Last May, when I first heard that Arianna Huffington planned to launch a blog and news site, I glibly predicted she would attract as much traffic as she did votes for California governor (she ended up dropping out of the 2003 recall election that Arnold Schwarzenegger went on to win).

Frankly, I didn't think a liberal version of the Drudge Report that would depend on the ruminations of blognorant celebrities like Laurie David (wife of Curb Your Enthusiasm's Larry David), octogenarian news anchor Walter Cronkite and actor John Cusack could be anything more than a virtual Hollywood cocktail party.

I wasn't the only one who thought this. Days after the launch of The Huffington Post, Nikki Finke in LA Weekly compared it to "the movie equivalent of Gigli, Ishtar and Heaven's Gate rolled into one. In magazine terms, it's the disastrous clone of Tina Brown's Talk, JFK Jr.'s George or Maer Roshan's Radar." Then Finke gets really mean.

But I was wrong. Not only has Huffington delivered on her promise to create an "innovative group blog," she has created a viable business. In its first month, The Huffington Post started out with more than 700,000 visitors, according to Nielsen/NetRatings. By inking deals with AOL, Tribune Media Services and Yahoo, site traffic has grown to almost 1.5 million readers a month -- a leap of more than 60 percent from the prior month -- who click through 10 million pages.
WN: Some view blogs as being as powerful as the introduction of the printing press, ushering in a new age of citizen journalism. Others view blogging as a fad. What's your take on it?
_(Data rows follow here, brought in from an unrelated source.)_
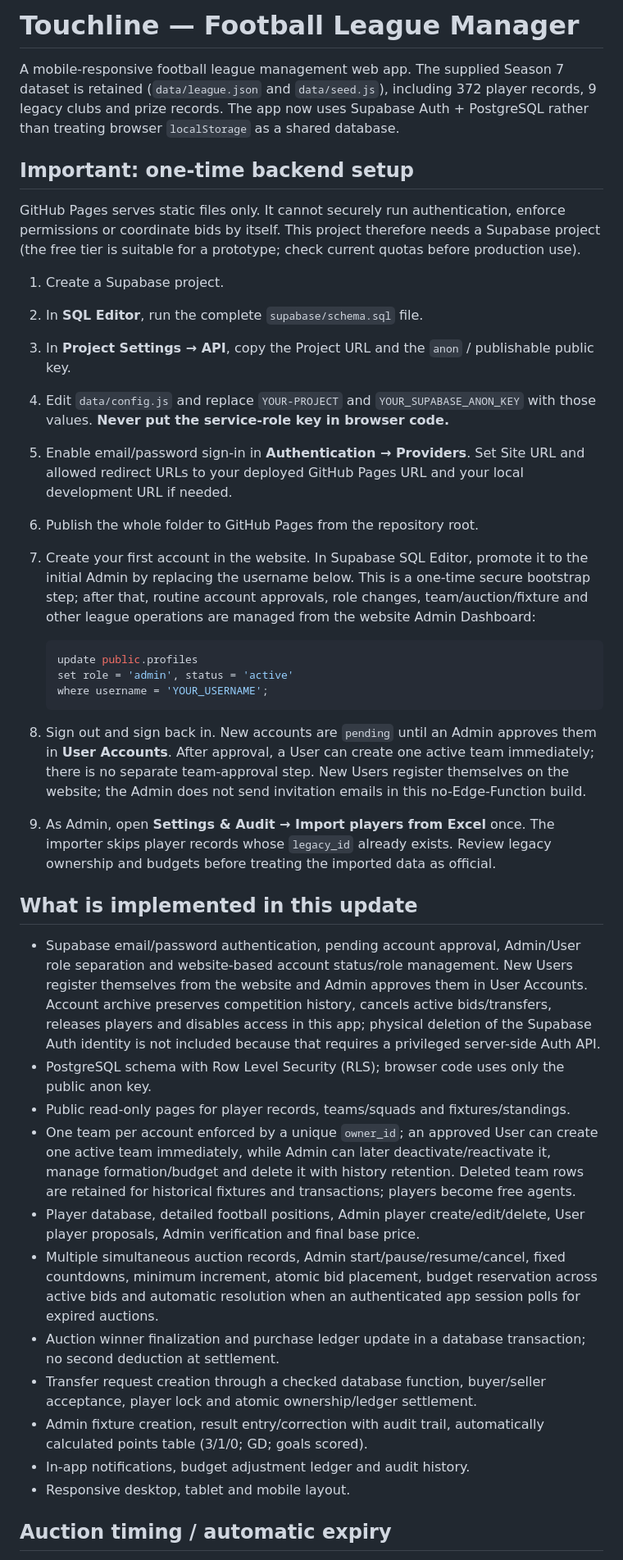
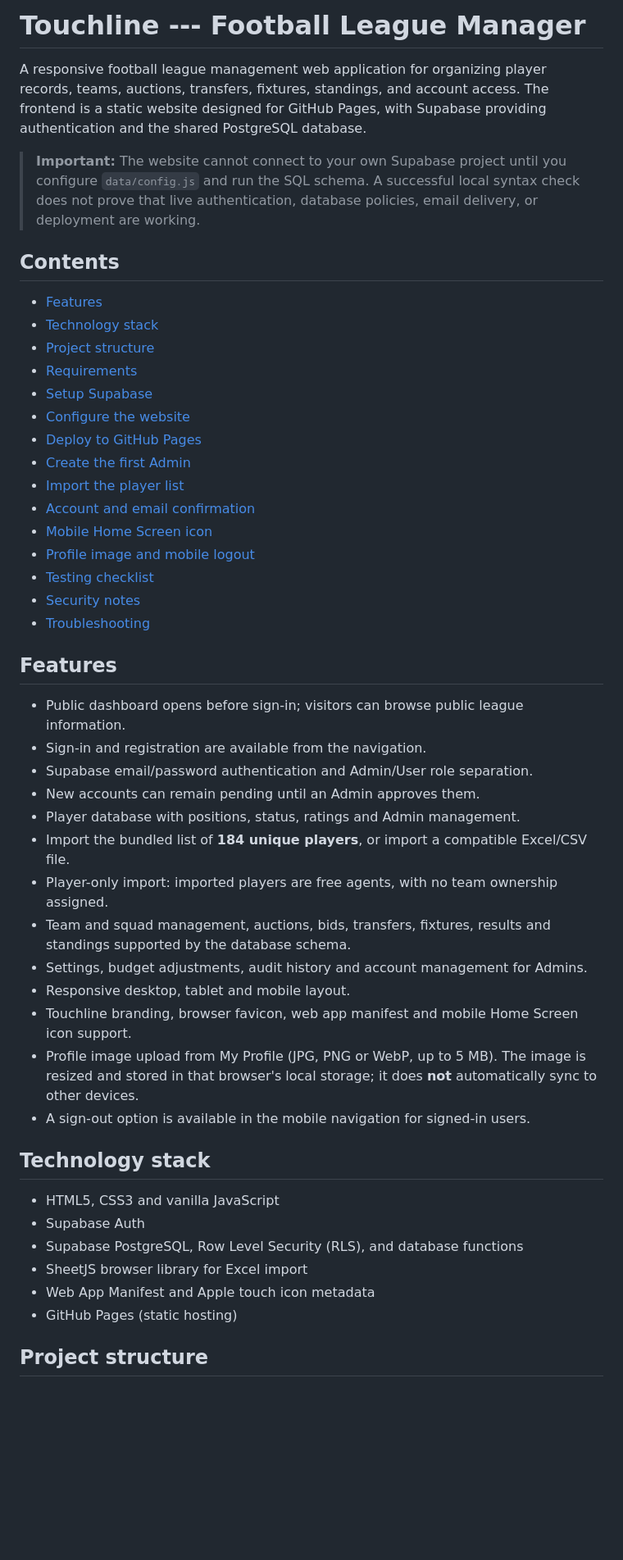
Before and after one commit to saikat-71/Football-League-Manager, a Markdown page: README.md, the part around one of its changes. Shown at 82% size. Rendered like a GitHub page; blank space fills up the shorter version.

Commit message:
Revise README for improved project documentation
Updated README to enhance clarity and detail about project setup and features.

````diff
--- a/README.md
+++ b/README.md
@@ -1,41 +1,70 @@
-# Touchline — Football League Manager
+# Touchline --- Football League Manager
 
-A mobile-responsive football league management web app. The supplied Season 7 dataset is retained (`data/league.json` and `data/seed.js`), including 372 player records, 9 legacy clubs and prize records. The app now uses Supabase Auth + PostgreSQL rather than treating browser `localStorage` as a shared database.
+A responsive football league management web application for organizing
+player records, teams, auctions, transfers, fixtures, standings, and
+account access. The frontend is a static website designed for GitHub
+Pages, with Supabase providing authentication and the shared PostgreSQL
+database.
 
-## Important: one-time backend setup
+> **Important:** The website cannot connect to your own Supabase project
+> until you configure `data/config.js` and run the SQL schema. A
+> successful local syntax check does not prove that live authentication,
+> database policies, email delivery, or deployment are working.
 
-GitHub Pages serves static files only. It cannot securely run authentication, enforce permissions or coordinate bids by itself. This project therefore needs a Supabase project (the free tier is suitable for a prototype; check current quotas before production use).
+## Contents
 
-1. Create a Supabase project.
-2. In **SQL Editor**, run the complete `supabase/schema.sql` file.
-3. In **Project Settings → API**, copy the Project URL and the `anon` / publishable public key.
-4. Edit `data/config.js` and replace `YOUR-PROJECT` and `YOUR_SUPABASE_ANON_KEY` with those values. **Never put the service-role key in browser code.**
-5. Enable email/password sign-in in **Authentication → Providers**. Set Site URL and allowed redirect URLs to your deployed GitHub Pages URL and your local development URL if needed.
-6. Publish the whole folder to GitHub Pages from the repository root.
-7. Create your first account in the website. In Supabase SQL Editor, promote it to the initial Admin by replacing the username below. This is a one-time secure bootstrap step; after that, routine account approvals, role changes, team/auction/fixture and other league operations are managed from the website Admin Dashboard:
+-   [Features](#features)
+-   [Technology stack](#technology-stack)
+-   [Project structure](#project-structure)
+-   [Requirements](#requirements)
+-   [Setup Supabase](#1-create-and-configure-supabase)
+-   [Configure the website](#2-configure-the-frontend)
+-   [Deploy to GitHub Pages](#3-deploy-to-github-pages)
+-   [Create the first Admin](#4-create-the-first-admin)
+-   [Import the player list](#5-import-the-player-list)
+-   [Account and email confirmation](#account-and-email-confirmation)
+-   [Mobile Home Screen icon](#mobile-home-screen-installation)
+-   [Profile image and mobile logout](#profile-image-and-mobile-logout)
+-   [Testing checklist](#testing-checklist)
+-   [Security notes](#security-notes)
+-   [Troubleshooting](#troubleshooting)
 
-   ```sql
-   update public.profiles
-   set role = 'admin', status = 'active'
-   where username = 'YOUR_USERNAME';
-   ```
+## Features
 
-8. Sign out and sign back in. New accounts are `pending` until an Admin approves them in **User Accounts**. After approval, a User can create one active team immediately; there is no separate team-approval step. New Users register themselves on the website; the Admin does not send invitation emails in this no-Edge-Function build.
-9. As Admin, open **Settings & Audit → Import players from Excel** once. The importer skips player records whose `legacy_id` already exists. Review legacy ownership and budgets before treating the imported data as official.
+-   Public dashboard opens before sign-in; visitors can browse public
+    league information.
+-   Sign-in and registration are available from the navigation.
+-   Supabase email/password authentication and Admin/User role
+    separation.
+-   New accounts can remain pending until an Admin approves them.
+-   Player database with positions, status, ratings and Admin
+    management.
+-   Import the bundled list of **184 unique players**, or import a
+    compatible Excel/CSV file.
+-   Player-only import: imported players are free agents, with no team
+    ownership assigned.
+-   Team and squad management, auctions, bids, transfers, fixtures,
+    results and standings supported by the database schema.
+-   Settings, budget adjustments, audit history and account management
+    for Admins.
+-   Responsive desktop, tablet and mobile layout.
+-   Touchline branding, browser favicon, web app manifest and mobile
+    Home Screen icon support.
+-   Profile image upload from My Profile (JPG, PNG or WebP, up to 5 MB).
+    The image is resized and stored in that browser's local storage; it
+    does **not** automatically sync to other devices.
+-   A sign-out option is available in the mobile navigation for
+    signed-in users.
 
-## What is implemented in this update
+## Technology stack
 
-- Supabase email/password authentication, pending account approval, Admin/User role separation and website-based account status/role management. New Users register themselves from the website and Admin approves them in User Accounts. Account archive preserves competition history, cancels active bids/transfers, releases players and disables access in this app; physical deletion of the Supabase Auth identity is not included because that requires a privileged server-side Auth API.
-- PostgreSQL schema with Row Level Security (RLS); browser code uses only the public anon key.
-- Public read-only pages for player records, teams/squads and fixtures/standings.
-- One team per account enforced by a unique `owner_id`; an approved User can create one active team immediately, while Admin can later deactivate/reactivate it, manage formation/budget and delete it with history retention. Deleted team rows are retained for historical fixtures and transactions; players become free agents.
-- Player database, detailed football positions, Admin player create/edit/delete, User player proposals, Admin verification and final base price.
-- Multiple simultaneous auction records, Admin start/pause/resume/cancel, fixed countdowns, minimum increment, atomic bid placement, budget reservation across active bids and automatic resolution when an authenticated app session polls for expired auctions.
-- Auction winner finalization and purchase ledger update in a database transaction; no second deduction at settlement.
-- Transfer request creation through a checked database function, buyer/seller acceptance, player lock and atomic ownership/ledger settlement.
-- Admin fixture creation, result entry/correction with audit trail, automatically calculated points table (3/1/0; GD; goals scored).
-- In-app notifications, budget adjustment ledger and audit history.
-- Responsive desktop, tablet and mobile layout.
+-   HTML5, CSS3 and vanilla JavaScript
+-   Supabase Auth
+-   Supabase PostgreSQL, Row Level Security (RLS), and database
+    functions
+-   SheetJS browser library for Excel import
+-   Web App Manifest and Apple touch icon metadata
+-   GitHub Pages (static hosting)
 
-## Auction timing / automatic expiry
+## Project structure
 
````
Also changed, not shown: other parts of README.md (+230 -38 lines).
Huffington: Simply put, blogs are the greatest breakthrough in popular journalism since Tom Paine broke onto the scene. I've been a fan -- and an advocate -- of the fast-moving blogstream ever since bloggers took the Trent Lott/Strom Thurmond story, ran with it and helped turn the smug Senate Majority Leader into the penitent former Senate Majority Leader.

When bloggers decide that something matters, they chomp down hard and refuse to let go. They're the true pit bulls of reporting. The only way to get them off a story is to cut off their heads (and even then you'll need to pry their jaws open). They almost all work alone, but, ironically, it's their collective effort that makes them so effective. They share their work freely, feed off one another's work, argue with each other, and add to the story dialectically. All of which has made the blogosphere the most vital news source in our country -- and led me to take a flying leap into it with The Huffington Post.
(full article)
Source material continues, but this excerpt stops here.